Katherine Lepri/Contributing Writer
Every 39 seconds another human life is lost to heart disease, according to heart.org.
Olga Hernandez almost became one of those statistics.
“One day I had chest pains; it was a Sunday night,” said Hernandez, assistant director of community relations and special events. “The next day the doctor heard my heart and immediately knew something was wrong, and that afternoon my life changed.”
Hernandez’s active life came to an abrupt standstill when she found out she was a victim of heart disease, just like many in her family, including her parents and aunt. Unlike her mom and aunt, she survived the ordeal and has since recovered.
One year ago, Hernandez was physically incapable of exercising due to her illness. This past Saturday, however, she walked in the American Heart Association’s Heart Walk, a 5K around the University that last year brought over 10,000 participants, according to event organizers.
In front of an enthusiastic crowd of walkers, President Mark Rosenberg welcomed everyone to the Modesto Maidique Campus that morning and dedicated the University’s participation to Hernandez.
Hernandez, who has been a part of the FIU community for over 25 years, listened to Rosenberg as he spoke of her journey from diagnosis to recovery. Her eyes welled up with tears as he addressed her from the podium.
“I’m really emotional about all this,” she said, crying. “I’m very humbled.”
The National Institution of Health says a person is at greater risk of heart disease if they have family members who had heart disease at an early age.
“It’s usually genetic,” Hernandez said. “My parents had it. My grandfather died. His sister died. I thought I was going to someday have heart disease.”
Hernandez considers her early life the typical story of an exiled family coming from Cuba to Florida in the 1960s. She was not only the primary caretaker for her parents when they became ill, but it prepared her for her own battle with the disease.
According to the Centers for Disease Control and Prevention, heart disease causes almost 25 percent of deaths in the United States. Nearly 700, 000 people died in 2008.

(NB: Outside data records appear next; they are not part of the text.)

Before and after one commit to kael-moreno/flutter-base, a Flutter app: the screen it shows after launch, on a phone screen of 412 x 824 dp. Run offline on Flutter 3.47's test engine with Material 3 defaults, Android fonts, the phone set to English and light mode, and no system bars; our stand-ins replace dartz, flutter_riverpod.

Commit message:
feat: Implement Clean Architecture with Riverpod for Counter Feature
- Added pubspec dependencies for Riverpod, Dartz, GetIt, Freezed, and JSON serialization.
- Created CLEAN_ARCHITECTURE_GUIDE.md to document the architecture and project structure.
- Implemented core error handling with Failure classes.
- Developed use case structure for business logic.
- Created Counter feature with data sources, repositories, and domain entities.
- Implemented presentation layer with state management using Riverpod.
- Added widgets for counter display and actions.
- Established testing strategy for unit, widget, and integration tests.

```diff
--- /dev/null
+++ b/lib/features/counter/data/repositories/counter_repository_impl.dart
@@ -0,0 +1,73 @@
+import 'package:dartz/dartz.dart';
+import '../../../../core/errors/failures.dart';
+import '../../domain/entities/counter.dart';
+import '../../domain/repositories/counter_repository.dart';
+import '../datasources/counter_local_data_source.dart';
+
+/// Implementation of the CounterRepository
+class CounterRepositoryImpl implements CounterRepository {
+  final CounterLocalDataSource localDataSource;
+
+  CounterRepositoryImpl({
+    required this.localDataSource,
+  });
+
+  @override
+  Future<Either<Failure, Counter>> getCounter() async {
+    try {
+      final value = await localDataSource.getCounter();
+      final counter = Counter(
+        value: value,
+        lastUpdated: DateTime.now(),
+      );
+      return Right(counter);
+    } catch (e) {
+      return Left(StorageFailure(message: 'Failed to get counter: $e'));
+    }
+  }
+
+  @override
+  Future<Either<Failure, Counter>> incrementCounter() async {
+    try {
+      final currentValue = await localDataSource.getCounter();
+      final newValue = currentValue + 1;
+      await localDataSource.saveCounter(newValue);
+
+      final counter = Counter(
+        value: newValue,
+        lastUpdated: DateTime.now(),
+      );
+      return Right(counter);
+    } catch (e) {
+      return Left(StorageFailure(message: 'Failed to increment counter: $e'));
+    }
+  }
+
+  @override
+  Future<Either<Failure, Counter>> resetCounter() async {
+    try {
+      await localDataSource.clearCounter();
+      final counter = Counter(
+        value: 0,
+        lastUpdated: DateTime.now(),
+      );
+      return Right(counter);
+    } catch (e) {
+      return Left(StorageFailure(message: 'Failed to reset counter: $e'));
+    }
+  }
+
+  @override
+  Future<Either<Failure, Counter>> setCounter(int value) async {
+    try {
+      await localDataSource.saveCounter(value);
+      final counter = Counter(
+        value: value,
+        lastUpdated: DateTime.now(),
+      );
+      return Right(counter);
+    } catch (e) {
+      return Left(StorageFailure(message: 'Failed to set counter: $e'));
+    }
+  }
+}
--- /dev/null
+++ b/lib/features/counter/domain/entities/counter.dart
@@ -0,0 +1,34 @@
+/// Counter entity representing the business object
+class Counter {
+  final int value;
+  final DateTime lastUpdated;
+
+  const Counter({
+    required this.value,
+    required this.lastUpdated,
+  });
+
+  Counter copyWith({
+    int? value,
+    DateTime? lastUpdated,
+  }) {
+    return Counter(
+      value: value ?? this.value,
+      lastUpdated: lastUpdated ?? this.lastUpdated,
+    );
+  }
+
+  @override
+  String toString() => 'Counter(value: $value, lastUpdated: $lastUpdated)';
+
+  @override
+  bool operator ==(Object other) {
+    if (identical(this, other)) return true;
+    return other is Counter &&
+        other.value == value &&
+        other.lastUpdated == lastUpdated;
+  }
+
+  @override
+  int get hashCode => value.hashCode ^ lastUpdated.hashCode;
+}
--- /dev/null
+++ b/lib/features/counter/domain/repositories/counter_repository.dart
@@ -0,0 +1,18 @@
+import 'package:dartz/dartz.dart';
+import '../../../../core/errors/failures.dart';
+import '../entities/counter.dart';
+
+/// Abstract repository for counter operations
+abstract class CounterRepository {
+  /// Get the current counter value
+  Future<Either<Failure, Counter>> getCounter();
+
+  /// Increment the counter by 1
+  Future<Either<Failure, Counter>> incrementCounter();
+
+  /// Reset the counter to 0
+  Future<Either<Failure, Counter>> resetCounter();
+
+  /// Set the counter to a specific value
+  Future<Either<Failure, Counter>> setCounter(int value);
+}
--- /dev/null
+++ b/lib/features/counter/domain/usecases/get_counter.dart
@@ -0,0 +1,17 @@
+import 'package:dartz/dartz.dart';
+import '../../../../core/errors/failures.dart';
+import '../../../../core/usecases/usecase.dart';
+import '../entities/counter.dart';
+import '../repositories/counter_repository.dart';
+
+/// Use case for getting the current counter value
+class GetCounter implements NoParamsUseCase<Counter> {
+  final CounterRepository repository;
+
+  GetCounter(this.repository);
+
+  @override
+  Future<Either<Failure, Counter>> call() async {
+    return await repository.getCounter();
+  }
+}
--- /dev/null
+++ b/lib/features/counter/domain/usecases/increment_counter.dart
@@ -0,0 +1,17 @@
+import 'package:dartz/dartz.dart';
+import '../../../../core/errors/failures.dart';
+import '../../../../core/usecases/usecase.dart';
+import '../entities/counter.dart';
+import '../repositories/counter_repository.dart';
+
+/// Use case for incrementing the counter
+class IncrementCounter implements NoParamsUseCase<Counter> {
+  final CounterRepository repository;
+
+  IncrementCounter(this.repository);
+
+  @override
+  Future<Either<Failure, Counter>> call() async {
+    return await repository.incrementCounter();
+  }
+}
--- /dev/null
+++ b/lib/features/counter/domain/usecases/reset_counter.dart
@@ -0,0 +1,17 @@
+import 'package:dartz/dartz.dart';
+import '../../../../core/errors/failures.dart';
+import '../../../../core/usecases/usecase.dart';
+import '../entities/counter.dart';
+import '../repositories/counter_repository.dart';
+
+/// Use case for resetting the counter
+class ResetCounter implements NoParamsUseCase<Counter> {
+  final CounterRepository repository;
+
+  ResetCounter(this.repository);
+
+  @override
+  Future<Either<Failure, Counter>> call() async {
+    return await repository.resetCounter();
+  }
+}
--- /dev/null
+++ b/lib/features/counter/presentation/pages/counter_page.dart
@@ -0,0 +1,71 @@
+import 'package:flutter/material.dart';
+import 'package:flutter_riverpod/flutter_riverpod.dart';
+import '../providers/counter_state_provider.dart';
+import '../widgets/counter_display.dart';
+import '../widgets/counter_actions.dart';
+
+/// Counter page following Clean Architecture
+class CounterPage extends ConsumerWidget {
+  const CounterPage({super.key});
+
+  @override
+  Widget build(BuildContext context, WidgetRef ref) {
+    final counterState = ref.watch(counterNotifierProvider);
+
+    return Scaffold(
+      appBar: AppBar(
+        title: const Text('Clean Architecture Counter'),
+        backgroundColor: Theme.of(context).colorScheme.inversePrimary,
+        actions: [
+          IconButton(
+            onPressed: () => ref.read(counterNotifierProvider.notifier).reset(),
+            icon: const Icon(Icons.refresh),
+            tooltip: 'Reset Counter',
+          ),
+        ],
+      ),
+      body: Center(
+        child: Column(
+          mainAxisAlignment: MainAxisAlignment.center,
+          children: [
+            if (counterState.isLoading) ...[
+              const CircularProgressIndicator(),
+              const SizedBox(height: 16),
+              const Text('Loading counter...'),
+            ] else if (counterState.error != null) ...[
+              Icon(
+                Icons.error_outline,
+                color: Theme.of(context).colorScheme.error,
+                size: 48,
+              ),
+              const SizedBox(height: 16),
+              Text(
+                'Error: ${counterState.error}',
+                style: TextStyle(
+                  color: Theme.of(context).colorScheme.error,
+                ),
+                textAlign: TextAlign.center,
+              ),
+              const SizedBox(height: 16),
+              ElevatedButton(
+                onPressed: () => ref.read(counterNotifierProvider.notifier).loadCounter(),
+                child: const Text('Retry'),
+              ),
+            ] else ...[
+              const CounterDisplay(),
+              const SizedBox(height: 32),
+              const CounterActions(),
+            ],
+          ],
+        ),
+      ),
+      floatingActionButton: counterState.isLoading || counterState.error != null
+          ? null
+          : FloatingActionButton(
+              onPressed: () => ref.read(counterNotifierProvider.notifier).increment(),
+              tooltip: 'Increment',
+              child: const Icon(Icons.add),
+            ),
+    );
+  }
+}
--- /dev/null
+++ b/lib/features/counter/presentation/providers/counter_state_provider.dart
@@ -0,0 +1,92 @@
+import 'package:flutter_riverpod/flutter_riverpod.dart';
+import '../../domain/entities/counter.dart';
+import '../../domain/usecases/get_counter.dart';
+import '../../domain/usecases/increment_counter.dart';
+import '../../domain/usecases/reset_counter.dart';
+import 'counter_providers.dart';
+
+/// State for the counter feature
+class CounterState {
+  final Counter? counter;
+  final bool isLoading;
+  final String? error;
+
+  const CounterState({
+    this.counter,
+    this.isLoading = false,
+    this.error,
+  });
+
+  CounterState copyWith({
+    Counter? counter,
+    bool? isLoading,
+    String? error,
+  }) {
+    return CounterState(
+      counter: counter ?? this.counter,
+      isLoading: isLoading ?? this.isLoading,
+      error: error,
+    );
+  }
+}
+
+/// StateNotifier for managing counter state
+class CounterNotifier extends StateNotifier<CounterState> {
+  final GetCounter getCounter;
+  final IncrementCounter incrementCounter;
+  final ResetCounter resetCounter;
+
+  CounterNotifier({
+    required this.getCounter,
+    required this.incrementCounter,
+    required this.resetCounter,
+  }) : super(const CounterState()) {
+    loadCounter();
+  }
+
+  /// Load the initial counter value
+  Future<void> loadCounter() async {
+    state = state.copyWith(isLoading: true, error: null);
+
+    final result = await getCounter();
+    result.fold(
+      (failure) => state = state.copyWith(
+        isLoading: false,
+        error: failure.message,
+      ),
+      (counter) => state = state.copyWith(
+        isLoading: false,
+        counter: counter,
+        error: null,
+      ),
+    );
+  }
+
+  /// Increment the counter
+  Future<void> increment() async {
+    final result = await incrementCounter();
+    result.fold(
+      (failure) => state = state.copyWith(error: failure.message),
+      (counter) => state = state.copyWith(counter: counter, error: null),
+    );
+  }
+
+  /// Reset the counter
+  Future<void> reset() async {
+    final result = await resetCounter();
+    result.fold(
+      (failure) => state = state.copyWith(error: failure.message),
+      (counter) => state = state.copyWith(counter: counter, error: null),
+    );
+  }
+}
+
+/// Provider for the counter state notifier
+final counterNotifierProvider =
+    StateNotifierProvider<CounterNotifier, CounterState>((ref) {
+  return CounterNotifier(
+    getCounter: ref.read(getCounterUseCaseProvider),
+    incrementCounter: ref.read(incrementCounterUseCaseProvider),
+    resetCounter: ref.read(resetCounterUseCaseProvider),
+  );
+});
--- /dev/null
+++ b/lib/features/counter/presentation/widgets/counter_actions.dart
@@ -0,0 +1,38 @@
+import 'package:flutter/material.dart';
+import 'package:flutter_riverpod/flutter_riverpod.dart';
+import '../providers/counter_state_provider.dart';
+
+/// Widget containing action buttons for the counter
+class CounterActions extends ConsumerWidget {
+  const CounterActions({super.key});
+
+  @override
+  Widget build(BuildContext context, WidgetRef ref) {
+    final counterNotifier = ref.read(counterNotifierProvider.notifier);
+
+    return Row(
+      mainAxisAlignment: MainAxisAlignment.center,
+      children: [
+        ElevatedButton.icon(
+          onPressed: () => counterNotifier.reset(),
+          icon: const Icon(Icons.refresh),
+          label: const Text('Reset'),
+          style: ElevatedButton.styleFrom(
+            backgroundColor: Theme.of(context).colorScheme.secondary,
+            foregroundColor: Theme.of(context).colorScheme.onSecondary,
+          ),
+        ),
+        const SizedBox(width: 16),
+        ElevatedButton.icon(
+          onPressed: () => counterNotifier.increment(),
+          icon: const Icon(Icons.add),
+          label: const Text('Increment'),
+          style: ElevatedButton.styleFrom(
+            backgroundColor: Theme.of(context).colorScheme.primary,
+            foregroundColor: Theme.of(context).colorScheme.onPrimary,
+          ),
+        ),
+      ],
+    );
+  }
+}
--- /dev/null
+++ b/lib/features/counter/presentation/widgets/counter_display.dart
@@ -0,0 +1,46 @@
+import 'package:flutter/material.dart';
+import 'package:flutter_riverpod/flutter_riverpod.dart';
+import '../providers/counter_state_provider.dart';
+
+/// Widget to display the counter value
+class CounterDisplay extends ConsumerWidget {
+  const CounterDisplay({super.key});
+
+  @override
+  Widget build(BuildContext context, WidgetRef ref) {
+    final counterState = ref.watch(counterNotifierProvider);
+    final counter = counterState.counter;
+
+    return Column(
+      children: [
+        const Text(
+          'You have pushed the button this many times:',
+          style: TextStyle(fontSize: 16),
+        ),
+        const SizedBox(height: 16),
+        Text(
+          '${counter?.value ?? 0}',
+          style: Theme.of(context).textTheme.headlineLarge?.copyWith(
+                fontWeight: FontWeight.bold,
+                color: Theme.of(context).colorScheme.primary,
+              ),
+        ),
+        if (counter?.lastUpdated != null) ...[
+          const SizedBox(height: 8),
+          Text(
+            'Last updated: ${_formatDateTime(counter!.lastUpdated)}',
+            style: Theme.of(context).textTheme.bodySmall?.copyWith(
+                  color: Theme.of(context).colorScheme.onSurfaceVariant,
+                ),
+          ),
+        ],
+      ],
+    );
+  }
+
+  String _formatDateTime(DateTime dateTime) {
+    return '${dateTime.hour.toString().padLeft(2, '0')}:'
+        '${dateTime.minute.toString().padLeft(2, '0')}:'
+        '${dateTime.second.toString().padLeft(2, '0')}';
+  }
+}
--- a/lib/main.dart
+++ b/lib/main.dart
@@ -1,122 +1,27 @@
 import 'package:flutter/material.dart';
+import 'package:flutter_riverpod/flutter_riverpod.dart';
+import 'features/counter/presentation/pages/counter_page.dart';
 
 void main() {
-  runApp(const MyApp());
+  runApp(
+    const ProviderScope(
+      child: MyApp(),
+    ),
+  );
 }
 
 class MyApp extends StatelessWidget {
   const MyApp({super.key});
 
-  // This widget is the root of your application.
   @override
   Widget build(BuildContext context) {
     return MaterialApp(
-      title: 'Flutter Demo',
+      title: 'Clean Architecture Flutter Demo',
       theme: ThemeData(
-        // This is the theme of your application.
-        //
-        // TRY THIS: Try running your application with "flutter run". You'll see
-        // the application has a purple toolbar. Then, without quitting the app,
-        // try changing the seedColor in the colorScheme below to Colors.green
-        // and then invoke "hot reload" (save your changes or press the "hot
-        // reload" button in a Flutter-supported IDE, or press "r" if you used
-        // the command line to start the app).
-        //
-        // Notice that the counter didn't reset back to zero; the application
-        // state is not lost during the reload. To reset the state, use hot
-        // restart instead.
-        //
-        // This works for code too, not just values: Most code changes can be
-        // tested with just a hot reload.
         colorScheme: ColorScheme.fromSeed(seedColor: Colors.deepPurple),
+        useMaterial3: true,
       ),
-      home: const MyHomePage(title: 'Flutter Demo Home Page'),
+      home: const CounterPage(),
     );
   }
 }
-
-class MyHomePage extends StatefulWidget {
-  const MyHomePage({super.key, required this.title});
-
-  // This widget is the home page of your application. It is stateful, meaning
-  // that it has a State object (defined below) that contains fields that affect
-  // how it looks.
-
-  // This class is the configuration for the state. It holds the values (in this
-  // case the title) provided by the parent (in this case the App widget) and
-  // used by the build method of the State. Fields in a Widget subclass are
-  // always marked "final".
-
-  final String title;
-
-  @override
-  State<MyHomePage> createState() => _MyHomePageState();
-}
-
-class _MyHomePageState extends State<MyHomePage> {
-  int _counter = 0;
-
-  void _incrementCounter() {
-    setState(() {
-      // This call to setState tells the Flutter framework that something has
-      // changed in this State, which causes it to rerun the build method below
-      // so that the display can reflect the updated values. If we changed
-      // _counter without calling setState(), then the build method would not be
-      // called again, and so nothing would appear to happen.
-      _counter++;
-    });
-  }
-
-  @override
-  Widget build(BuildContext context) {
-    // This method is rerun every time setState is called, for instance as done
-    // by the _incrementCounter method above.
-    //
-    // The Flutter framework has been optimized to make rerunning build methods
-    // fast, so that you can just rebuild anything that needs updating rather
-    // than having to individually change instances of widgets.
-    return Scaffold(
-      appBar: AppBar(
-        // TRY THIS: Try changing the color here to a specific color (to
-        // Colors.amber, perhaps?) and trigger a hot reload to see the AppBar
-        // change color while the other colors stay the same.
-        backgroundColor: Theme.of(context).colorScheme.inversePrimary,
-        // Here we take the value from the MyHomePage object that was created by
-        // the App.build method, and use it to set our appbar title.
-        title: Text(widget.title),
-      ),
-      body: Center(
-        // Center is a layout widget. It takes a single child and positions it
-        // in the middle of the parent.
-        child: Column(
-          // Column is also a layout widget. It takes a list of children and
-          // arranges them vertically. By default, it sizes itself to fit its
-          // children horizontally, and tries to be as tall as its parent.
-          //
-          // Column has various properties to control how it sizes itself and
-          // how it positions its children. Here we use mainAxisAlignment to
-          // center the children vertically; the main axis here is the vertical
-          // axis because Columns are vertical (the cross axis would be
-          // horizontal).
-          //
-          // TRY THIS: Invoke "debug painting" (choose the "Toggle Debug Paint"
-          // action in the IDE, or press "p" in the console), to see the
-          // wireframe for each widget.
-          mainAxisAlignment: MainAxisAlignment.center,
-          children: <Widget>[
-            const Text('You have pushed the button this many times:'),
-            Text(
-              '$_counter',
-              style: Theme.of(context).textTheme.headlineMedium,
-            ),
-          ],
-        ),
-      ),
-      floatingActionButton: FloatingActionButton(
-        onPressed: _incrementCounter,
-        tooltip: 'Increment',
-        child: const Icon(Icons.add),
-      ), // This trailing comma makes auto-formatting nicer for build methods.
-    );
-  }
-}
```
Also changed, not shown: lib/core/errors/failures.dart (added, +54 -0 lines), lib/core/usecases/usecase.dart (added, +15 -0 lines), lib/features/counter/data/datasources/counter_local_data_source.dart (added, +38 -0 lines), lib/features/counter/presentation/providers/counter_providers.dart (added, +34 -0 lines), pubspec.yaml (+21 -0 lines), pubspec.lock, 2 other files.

The purpose of the Heart Walk was to raise money for research, spread awareness and educate the public on how to be proactive.
According to the American Heart Association, being educated about the personal risk for heart disease can help prevent the illness.
“It was a sharp pain in the middle of my chest, and it radiated to the middle of my back; it was a continuous deep, sharp pain,” Hernandez explained. “It hurt to the point that I cried. It was intense.”
The coordinator of the office of community relations, Amanda Garcia, said that over 500 students pre-registered for the walk, the largest number of students to get involved in the last three years.
“Everyone has been so great,” Hernandez said. “This is a turning point for me.”
As she neared the finish line, a group of her co-workers walked alongside her clapping and cheering.
She then slowly raised her arms in victory, looked up to the sky and smiled.
“It feels wonderful,” Hernandez exclaimed. “Next year I will be back.”